== Excerpted data ==
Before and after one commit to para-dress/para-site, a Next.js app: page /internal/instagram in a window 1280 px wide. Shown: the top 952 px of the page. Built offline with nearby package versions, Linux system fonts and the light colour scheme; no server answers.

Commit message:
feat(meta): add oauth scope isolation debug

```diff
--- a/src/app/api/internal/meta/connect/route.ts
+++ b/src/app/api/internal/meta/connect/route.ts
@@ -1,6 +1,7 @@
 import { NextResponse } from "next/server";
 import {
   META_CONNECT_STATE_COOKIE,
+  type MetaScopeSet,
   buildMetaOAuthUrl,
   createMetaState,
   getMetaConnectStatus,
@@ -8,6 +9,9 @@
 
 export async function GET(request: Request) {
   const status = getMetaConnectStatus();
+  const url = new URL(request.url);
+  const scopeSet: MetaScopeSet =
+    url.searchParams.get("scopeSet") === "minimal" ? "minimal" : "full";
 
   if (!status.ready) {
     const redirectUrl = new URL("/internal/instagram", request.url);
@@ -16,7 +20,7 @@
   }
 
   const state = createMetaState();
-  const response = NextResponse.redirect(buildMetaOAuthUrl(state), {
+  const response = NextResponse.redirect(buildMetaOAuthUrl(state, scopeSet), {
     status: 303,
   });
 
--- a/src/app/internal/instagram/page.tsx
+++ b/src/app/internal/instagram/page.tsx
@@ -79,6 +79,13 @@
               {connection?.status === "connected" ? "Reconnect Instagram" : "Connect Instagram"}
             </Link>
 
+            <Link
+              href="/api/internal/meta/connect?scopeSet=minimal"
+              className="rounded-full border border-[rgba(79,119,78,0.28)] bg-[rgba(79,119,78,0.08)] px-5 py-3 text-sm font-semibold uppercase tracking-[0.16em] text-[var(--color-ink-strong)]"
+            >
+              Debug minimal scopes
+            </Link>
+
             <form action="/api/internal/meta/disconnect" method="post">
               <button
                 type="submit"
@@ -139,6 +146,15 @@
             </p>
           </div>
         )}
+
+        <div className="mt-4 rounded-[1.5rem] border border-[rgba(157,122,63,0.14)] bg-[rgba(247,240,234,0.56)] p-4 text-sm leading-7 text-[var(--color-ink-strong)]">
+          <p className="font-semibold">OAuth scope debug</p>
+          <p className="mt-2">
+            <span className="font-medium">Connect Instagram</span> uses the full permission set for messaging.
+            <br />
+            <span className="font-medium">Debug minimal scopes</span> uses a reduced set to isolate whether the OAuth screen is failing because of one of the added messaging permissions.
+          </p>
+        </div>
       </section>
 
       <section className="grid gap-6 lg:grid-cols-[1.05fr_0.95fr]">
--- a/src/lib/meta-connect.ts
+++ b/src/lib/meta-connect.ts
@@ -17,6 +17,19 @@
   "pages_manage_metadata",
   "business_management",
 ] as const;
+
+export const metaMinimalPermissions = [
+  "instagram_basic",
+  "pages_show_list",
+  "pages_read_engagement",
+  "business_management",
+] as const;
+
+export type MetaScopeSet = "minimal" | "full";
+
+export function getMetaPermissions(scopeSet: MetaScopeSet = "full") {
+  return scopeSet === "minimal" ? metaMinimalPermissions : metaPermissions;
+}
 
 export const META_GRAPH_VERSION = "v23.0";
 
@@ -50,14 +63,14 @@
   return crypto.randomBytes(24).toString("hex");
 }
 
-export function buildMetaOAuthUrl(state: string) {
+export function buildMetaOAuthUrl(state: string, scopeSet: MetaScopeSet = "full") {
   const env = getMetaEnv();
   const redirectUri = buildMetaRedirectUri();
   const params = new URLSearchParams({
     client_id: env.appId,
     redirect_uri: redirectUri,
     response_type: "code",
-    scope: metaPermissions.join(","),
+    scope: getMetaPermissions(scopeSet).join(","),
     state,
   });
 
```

== Work item ==
Write the listing out again in its entirety, exactly.

== Answer for the task ==
Before and after one commit to para-dress/para-site, a Next.js app: page /internal/instagram in a window 1280 px wide. Shown: the top 952 px of the page. Built offline with nearby package versions, Linux system fonts and the light colour scheme; no server answers.

Commit message:
feat(meta): add oauth scope isolation debug

```diff
--- a/src/app/api/internal/meta/connect/route.ts
+++ b/src/app/api/internal/meta/connect/route.ts
@@ -1,6 +1,7 @@
 import { NextResponse } from "next/server";
 import {
   META_CONNECT_STATE_COOKIE,
+  type MetaScopeSet,
   buildMetaOAuthUrl,
   createMetaState,
   getMetaConnectStatus,
@@ -8,6 +9,9 @@
 
 export async function GET(request: Request) {
   const status = getMetaConnectStatus();
+  const url = new URL(request.url);
+  const scopeSet: MetaScopeSet =
+    url.searchParams.get("scopeSet") === "minimal" ? "minimal" : "full";
 
   if (!status.ready) {
     const redirectUrl = new URL("/internal/instagram", request.url);
@@ -16,7 +20,7 @@
   }
 
   const state = createMetaState();
-  const response = NextResponse.redirect(buildMetaOAuthUrl(state), {
+  const response = NextResponse.redirect(buildMetaOAuthUrl(state, scopeSet), {
     status: 303,
   });
 
--- a/src/app/internal/instagram/page.tsx
+++ b/src/app/internal/instagram/page.tsx
@@ -79,6 +79,13 @@
               {connection?.status === "connected" ? "Reconnect Instagram" : "Connect Instagram"}
             </Link>
 
+            <Link
+              href="/api/internal/meta/connect?scopeSet=minimal"
+              className="rounded-full border border-[rgba(79,119,78,0.28)] bg-[rgba(79,119,78,0.08)] px-5 py-3 text-sm font-semibold uppercase tracking-[0.16em] text-[var(--color-ink-strong)]"
+            >
+              Debug minimal scopes
+            </Link>
+
             <form action="/api/internal/meta/disconnect" method="post">
               <button
                 type="submit"
@@ -139,6 +146,15 @@
             </p>
           </div>
         )}
+
+        <div className="mt-4 rounded-[1.5rem] border border-[rgba(157,122,63,0.14)] bg-[rgba(247,240,234,0.56)] p-4 text-sm leading-7 text-[var(--color-ink-strong)]">
+          <p className="font-semibold">OAuth scope debug</p>
+          <p className="mt-2">
+            <span className="font-medium">Connect Instagram</span> uses the full permission set for messaging.
+            <br />
+            <span className="font-medium">Debug minimal scopes</span> uses a reduced set to isolate whether the OAuth screen is failing because of one of the added messaging permissions.
+          </p>
+        </div>
       </section>
 
       <section className="grid gap-6 lg:grid-cols-[1.05fr_0.95fr]">
--- a/src/lib/meta-connect.ts
+++ b/src/lib/meta-connect.ts
@@ -17,6 +17,19 @@
   "pages_manage_metadata",
   "business_management",
 ] as const;
+
+export const metaMinimalPermissions = [
+  "instagram_basic",
+  "pages_show_list",
+  "pages_read_engagement",
+  "business_management",
+] as const;
+
+export type MetaScopeSet = "minimal" | "full";
+
+export function getMetaPermissions(scopeSet: MetaScopeSet = "full") {
+  return scopeSet === "minimal" ? metaMinimalPermissions : metaPermissions;
+}
 
 export const META_GRAPH_VERSION = "v23.0";
 
@@ -50,14 +63,14 @@
   return crypto.randomBytes(24).toString("hex");
 }
 
-export function buildMetaOAuthUrl(state: string) {
+export function buildMetaOAuthUrl(state: string, scopeSet: MetaScopeSet = "full") {
   const env = getMetaEnv();
   const redirectUri = buildMetaRedirectUri();
   const params = new URLSearchParams({
     client_id: env.appId,
     redirect_uri: redirectUri,
     response_type: "code",
-    scope: metaPermissions.join(","),
+    scope: getMetaPermissions(scopeSet).join(","),
     state,
   });
 
```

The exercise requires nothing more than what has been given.